#### Aim of the task:
Your answer must be an exact copy of the records below, with no pictures in it.

Top of Recorded information

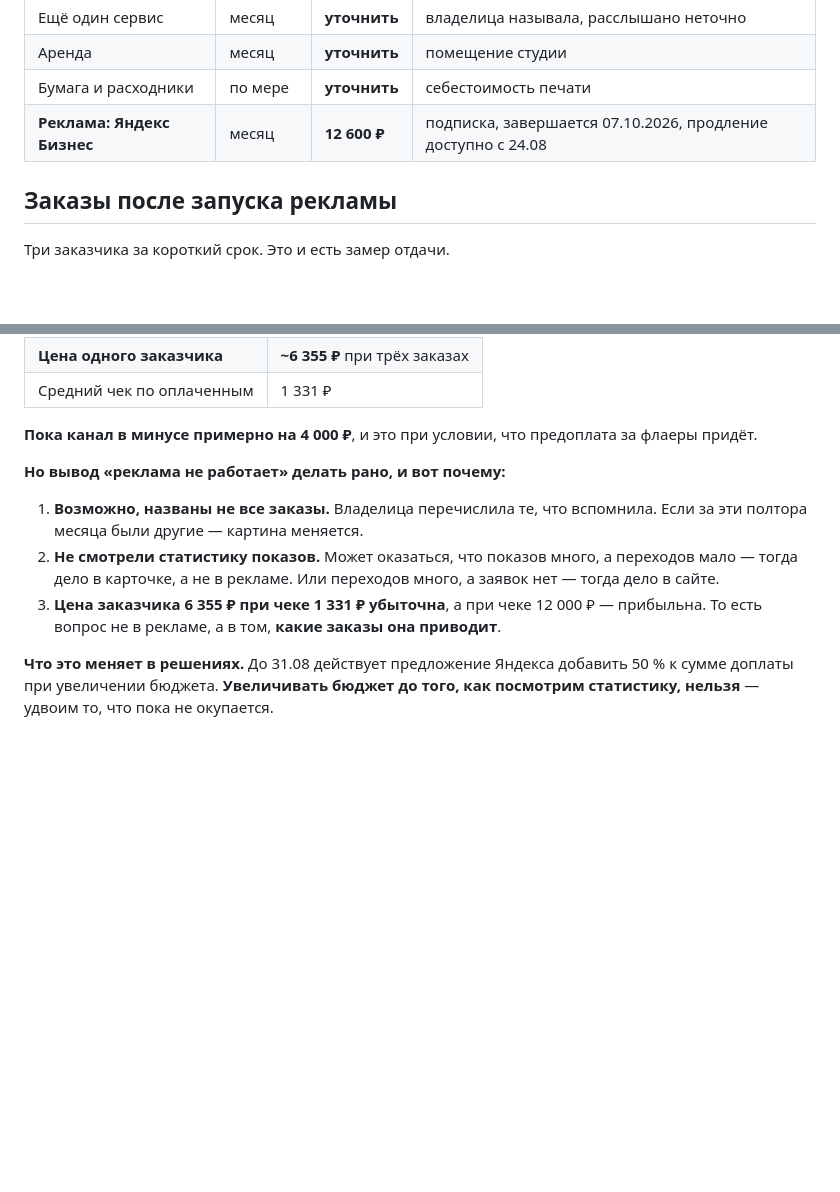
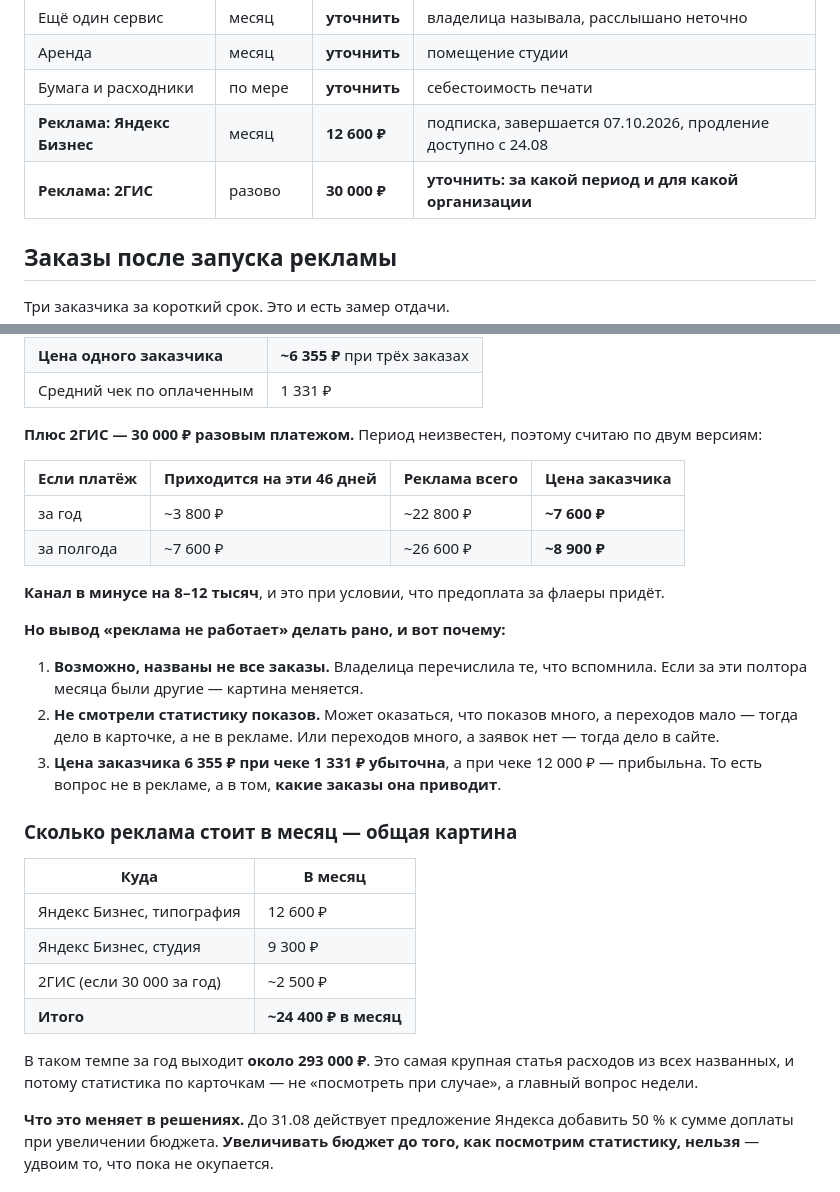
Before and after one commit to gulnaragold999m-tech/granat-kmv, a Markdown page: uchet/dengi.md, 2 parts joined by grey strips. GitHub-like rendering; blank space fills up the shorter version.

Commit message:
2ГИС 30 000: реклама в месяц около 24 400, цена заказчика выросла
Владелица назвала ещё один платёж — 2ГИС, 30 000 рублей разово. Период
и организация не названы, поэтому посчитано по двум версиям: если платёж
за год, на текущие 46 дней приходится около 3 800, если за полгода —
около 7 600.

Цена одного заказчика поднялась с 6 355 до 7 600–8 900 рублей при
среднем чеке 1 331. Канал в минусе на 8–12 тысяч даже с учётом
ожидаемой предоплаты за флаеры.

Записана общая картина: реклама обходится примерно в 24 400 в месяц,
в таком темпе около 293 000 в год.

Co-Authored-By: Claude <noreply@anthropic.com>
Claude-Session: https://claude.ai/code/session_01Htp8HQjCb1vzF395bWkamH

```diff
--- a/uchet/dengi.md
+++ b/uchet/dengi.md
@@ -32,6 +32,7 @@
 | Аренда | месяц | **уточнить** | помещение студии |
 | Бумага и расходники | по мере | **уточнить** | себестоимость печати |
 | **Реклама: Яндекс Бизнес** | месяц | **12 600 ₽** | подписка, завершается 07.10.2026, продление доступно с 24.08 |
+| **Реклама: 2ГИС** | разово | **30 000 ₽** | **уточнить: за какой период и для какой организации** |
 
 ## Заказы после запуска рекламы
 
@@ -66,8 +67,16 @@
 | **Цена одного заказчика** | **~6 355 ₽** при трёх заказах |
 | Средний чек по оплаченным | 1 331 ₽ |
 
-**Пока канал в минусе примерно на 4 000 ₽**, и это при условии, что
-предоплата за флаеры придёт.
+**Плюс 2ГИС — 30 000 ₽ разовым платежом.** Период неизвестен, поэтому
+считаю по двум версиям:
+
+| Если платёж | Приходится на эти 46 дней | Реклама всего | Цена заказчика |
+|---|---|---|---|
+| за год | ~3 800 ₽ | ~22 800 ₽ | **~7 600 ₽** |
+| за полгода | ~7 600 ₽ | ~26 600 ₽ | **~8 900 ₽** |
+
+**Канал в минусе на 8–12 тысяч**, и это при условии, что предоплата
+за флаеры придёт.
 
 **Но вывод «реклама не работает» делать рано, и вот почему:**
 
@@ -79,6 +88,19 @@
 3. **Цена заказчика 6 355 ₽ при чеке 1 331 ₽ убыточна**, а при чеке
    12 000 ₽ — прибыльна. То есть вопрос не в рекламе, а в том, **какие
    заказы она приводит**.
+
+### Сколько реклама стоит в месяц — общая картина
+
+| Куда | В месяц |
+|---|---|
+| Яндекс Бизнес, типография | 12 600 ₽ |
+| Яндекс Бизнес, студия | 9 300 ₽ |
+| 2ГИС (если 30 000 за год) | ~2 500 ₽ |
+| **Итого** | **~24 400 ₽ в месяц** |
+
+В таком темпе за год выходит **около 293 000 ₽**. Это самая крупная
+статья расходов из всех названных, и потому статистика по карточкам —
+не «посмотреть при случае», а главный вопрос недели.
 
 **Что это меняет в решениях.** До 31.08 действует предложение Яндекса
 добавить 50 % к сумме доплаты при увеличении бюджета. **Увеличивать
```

Bottom of Recorded information

#### Answer:
Before and after one commit to gulnaragold999m-tech/granat-kmv, a Markdown page: uchet/dengi.md, 2 parts joined by grey strips. GitHub-like rendering; blank space fills up the shorter version.

Commit message:
2ГИС 30 000: реклама в месяц около 24 400, цена заказчика выросла
Владелица назвала ещё один платёж — 2ГИС, 30 000 рублей разово. Период
и организация не названы, поэтому посчитано по двум версиям: если платёж
за год, на текущие 46 дней приходится около 3 800, если за полгода —
около 7 600.

Цена одного заказчика поднялась с 6 355 до 7 600–8 900 рублей при
среднем чеке 1 331. Канал в минусе на 8–12 тысяч даже с учётом
ожидаемой предоплаты за флаеры.

Записана общая картина: реклама обходится примерно в 24 400 в месяц,
в таком темпе около 293 000 в год.

Co-Authored-By: Claude <noreply@anthropic.com>
Claude-Session: https://claude.ai/code/session_01Htp8HQjCb1vzF395bWkamH

```diff
--- a/uchet/dengi.md
+++ b/uchet/dengi.md
@@ -32,6 +32,7 @@
 | Аренда | месяц | **уточнить** | помещение студии |
 | Бумага и расходники | по мере | **уточнить** | себестоимость печати |
 | **Реклама: Яндекс Бизнес** | месяц | **12 600 ₽** | подписка, завершается 07.10.2026, продление доступно с 24.08 |
+| **Реклама: 2ГИС** | разово | **30 000 ₽** | **уточнить: за какой период и для какой организации** |
 
 ## Заказы после запуска рекламы
 
@@ -66,8 +67,16 @@
 | **Цена одного заказчика** | **~6 355 ₽** при трёх заказах |
 | Средний чек по оплаченным | 1 331 ₽ |
 
-**Пока канал в минусе примерно на 4 000 ₽**, и это при условии, что
-предоплата за флаеры придёт.
+**Плюс 2ГИС — 30 000 ₽ разовым платежом.** Период неизвестен, поэтому
+считаю по двум версиям:
+
+| Если платёж | Приходится на эти 46 дней | Реклама всего | Цена заказчика |
+|---|---|---|---|
+| за год | ~3 800 ₽ | ~22 800 ₽ | **~7 600 ₽** |
+| за полгода | ~7 600 ₽ | ~26 600 ₽ | **~8 900 ₽** |
+
+**Канал в минусе на 8–12 тысяч**, и это при условии, что предоплата
+за флаеры придёт.
 
 **Но вывод «реклама не работает» делать рано, и вот почему:**
 
@@ -79,6 +88,19 @@
 3. **Цена заказчика 6 355 ₽ при чеке 1 331 ₽ убыточна**, а при чеке
    12 000 ₽ — прибыльна. То есть вопрос не в рекламе, а в том, **какие
    заказы она приводит**.
+
+### Сколько реклама стоит в месяц — общая картина
+
+| Куда | В месяц |
+|---|---|
+| Яндекс Бизнес, типография | 12 600 ₽ |
+| Яндекс Бизнес, студия | 9 300 ₽ |
+| 2ГИС (если 30 000 за год) | ~2 500 ₽ |
+| **Итого** | **~24 400 ₽ в месяц** |
+
+В таком темпе за год выходит **около 293 000 ₽**. Это самая крупная
+статья расходов из всех названных, и потому статистика по карточкам —
+не «посмотреть при случае», а главный вопрос недели.
 
 **Что это меняет в решениях.** До 31.08 действует предложение Яндекса
 добавить 50 % к сумме доплаты при увеличении бюджета. **Увеличивать
```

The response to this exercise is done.